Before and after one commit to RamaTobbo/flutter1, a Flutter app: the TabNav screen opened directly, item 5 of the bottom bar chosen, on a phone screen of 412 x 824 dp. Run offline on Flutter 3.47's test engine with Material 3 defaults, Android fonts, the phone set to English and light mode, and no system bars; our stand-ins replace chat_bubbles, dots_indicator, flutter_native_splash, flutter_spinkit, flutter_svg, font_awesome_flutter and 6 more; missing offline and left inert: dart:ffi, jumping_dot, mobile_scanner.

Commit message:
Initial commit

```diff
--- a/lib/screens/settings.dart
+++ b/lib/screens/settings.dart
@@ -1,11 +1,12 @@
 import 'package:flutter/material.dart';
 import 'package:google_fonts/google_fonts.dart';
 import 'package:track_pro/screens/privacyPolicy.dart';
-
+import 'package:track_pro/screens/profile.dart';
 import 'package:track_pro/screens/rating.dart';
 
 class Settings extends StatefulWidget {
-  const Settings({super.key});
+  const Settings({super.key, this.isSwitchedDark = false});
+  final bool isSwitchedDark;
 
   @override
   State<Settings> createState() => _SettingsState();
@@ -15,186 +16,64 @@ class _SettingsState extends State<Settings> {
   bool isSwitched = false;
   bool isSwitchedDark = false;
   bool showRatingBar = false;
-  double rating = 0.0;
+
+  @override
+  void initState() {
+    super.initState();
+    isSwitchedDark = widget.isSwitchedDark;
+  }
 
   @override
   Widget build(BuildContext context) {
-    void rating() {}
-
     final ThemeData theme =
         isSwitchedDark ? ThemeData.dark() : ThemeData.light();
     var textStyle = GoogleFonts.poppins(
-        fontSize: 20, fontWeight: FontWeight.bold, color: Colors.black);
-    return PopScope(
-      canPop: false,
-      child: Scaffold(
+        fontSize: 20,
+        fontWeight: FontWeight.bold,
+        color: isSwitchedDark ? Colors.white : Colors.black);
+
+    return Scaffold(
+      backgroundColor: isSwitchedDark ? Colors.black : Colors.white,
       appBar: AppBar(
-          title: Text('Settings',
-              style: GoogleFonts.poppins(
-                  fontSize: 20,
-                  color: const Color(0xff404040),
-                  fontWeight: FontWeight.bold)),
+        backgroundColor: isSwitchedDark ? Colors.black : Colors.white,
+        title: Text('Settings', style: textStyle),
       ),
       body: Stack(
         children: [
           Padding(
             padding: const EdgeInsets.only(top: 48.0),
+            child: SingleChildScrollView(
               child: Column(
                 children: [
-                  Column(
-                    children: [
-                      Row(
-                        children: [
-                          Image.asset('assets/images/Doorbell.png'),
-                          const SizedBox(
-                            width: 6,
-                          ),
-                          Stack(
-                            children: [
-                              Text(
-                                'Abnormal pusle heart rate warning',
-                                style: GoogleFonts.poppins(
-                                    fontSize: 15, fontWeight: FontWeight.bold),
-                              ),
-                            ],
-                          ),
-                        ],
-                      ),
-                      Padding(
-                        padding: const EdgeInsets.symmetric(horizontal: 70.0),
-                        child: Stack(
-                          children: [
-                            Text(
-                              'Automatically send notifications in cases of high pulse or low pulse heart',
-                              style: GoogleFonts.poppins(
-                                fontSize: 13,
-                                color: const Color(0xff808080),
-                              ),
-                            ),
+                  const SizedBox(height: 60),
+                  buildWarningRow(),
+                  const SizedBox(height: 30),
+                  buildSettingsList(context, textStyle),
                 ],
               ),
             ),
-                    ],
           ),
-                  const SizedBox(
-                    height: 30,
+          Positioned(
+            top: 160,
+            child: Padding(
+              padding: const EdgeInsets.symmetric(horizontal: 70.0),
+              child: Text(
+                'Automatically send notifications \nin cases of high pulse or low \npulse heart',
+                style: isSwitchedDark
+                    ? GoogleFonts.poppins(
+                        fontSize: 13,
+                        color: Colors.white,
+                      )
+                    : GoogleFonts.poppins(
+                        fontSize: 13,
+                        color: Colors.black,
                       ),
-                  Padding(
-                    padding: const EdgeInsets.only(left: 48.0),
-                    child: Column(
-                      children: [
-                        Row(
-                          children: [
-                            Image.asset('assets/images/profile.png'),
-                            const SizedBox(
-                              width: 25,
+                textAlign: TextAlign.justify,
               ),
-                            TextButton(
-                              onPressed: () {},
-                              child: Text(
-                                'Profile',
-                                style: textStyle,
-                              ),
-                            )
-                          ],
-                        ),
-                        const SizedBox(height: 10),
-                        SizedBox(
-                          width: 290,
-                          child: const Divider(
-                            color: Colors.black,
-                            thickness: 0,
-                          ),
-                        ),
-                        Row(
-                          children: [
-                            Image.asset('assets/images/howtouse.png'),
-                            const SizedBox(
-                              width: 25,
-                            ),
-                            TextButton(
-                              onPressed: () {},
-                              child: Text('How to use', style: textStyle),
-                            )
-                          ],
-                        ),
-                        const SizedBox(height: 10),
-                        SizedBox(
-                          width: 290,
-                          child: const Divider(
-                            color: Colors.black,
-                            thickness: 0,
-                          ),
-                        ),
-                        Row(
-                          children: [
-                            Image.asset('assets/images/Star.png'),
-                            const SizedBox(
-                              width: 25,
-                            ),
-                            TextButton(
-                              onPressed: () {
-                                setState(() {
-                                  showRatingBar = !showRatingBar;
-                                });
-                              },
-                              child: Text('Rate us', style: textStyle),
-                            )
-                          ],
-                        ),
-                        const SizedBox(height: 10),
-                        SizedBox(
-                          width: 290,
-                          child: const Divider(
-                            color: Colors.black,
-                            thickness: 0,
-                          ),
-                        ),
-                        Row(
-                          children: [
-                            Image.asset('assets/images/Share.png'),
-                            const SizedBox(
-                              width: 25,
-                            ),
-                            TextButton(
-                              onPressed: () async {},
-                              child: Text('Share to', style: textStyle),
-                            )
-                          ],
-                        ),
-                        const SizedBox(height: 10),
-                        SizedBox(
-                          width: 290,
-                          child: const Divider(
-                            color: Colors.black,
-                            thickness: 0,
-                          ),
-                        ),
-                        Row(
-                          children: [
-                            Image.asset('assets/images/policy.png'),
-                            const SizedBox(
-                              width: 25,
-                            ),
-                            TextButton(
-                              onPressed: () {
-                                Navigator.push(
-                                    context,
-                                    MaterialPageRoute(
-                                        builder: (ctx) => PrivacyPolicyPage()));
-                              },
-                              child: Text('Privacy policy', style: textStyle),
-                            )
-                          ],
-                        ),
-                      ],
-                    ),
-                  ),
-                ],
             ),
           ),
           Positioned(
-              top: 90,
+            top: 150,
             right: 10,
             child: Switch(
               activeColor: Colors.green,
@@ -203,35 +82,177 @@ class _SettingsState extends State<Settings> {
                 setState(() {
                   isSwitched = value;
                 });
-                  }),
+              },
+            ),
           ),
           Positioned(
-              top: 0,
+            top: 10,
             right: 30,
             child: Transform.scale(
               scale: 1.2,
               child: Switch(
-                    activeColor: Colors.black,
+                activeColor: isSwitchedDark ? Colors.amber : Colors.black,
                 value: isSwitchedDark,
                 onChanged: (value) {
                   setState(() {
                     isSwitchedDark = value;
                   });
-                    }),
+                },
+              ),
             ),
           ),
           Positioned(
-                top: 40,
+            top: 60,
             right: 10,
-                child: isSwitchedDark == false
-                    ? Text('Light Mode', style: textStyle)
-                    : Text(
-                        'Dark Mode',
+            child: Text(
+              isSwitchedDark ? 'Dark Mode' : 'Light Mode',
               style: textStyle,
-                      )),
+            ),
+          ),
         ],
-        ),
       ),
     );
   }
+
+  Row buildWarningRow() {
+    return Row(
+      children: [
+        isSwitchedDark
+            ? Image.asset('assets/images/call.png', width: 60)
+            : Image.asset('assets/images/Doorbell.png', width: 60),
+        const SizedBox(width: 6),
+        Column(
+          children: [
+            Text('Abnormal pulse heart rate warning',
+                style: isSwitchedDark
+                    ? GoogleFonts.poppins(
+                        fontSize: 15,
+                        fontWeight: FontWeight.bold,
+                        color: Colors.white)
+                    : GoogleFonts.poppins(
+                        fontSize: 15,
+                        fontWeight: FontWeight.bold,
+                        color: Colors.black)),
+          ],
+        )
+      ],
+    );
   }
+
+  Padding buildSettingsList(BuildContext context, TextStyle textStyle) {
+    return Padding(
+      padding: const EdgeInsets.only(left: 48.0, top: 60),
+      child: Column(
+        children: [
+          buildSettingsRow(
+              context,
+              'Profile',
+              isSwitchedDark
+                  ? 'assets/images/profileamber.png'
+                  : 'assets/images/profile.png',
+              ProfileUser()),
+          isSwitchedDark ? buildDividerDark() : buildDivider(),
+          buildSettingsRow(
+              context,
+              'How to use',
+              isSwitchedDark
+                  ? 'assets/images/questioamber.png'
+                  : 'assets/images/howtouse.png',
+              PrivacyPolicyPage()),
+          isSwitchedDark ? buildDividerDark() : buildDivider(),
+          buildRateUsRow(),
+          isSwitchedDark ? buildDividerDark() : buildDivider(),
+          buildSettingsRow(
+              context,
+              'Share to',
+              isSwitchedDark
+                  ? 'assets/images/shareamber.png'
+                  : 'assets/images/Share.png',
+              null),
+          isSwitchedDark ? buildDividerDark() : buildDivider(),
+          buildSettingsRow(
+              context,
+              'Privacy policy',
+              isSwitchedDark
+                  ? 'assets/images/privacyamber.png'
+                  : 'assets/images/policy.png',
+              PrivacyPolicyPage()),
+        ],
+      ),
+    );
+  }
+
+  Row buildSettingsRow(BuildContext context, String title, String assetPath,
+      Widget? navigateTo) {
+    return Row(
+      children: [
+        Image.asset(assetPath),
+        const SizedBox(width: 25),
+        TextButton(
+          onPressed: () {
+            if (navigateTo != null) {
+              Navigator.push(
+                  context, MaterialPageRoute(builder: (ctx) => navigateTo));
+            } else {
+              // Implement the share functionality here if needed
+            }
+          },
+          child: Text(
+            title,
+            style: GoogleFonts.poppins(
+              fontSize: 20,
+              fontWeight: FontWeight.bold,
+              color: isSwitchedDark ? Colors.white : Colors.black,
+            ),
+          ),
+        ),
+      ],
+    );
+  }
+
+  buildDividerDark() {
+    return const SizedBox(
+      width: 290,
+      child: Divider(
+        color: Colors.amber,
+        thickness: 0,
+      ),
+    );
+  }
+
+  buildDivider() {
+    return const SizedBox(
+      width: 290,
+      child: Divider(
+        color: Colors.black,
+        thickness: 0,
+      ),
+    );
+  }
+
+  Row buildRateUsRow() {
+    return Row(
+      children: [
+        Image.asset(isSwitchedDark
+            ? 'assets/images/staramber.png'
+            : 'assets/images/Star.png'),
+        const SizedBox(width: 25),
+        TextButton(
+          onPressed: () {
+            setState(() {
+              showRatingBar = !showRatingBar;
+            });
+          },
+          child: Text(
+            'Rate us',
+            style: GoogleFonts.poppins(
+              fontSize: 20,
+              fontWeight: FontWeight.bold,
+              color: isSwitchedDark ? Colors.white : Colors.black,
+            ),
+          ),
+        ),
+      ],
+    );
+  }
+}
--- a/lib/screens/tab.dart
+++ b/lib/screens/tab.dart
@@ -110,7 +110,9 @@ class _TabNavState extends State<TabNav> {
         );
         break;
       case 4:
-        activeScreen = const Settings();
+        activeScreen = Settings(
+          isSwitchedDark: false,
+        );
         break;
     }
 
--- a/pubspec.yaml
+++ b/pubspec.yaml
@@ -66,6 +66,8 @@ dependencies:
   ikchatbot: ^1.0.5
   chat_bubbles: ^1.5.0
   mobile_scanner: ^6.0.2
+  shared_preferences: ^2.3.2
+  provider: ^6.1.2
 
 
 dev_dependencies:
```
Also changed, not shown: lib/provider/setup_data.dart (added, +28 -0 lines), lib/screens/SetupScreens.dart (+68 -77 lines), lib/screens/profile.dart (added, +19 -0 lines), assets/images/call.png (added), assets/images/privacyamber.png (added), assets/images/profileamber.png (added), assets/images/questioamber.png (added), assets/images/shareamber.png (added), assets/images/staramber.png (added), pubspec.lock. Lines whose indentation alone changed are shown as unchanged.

◇ ◇ ◇ ◇ ◇

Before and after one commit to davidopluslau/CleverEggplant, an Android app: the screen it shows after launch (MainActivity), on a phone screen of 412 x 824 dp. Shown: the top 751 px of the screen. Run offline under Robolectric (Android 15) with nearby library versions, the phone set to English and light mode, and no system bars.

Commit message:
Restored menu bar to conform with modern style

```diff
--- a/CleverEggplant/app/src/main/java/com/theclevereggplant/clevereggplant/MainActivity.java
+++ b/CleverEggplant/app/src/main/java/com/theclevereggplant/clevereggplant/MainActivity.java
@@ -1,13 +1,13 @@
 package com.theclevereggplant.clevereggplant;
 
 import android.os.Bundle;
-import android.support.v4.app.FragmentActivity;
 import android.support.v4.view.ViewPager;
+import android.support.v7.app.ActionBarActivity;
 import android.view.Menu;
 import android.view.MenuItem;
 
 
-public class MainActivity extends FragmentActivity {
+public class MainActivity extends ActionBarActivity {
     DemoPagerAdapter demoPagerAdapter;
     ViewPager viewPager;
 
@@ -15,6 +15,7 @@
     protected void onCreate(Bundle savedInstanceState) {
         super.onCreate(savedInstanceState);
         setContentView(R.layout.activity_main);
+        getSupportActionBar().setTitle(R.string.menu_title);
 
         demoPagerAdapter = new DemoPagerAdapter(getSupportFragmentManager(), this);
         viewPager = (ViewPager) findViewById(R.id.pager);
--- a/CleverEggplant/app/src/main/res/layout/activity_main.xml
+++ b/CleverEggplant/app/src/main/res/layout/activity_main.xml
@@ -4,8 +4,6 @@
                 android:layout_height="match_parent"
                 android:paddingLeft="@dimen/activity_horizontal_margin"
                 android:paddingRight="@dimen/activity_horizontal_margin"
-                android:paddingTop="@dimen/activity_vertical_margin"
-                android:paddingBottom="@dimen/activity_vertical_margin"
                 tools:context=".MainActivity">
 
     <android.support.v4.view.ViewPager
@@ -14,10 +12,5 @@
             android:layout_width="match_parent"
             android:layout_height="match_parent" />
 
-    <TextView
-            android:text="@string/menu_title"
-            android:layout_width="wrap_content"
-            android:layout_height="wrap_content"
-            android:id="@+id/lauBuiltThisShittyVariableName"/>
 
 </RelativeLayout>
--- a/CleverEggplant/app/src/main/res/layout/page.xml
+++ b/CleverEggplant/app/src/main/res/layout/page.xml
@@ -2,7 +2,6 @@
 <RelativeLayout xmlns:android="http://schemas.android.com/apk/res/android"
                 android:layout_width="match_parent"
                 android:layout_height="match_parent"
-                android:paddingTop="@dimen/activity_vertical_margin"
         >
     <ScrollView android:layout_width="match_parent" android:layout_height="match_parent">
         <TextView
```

◇ ◇ ◇ ◇ ◇

Try it:
What lines in the records contain the word "FontWeight"? Return each one.

Result for this exercise:
-        fontSize: 20, fontWeight: FontWeight.bold, color: Colors.black);
+        fontWeight: FontWeight.bold,
-                  fontWeight: FontWeight.bold)),
-                                    fontSize: 15, fontWeight: FontWeight.bold),
+                        fontWeight: FontWeight.bold,
+                        fontWeight: FontWeight.bold,
+              fontWeight: FontWeight.bold,
+              fontWeight: FontWeight.bold,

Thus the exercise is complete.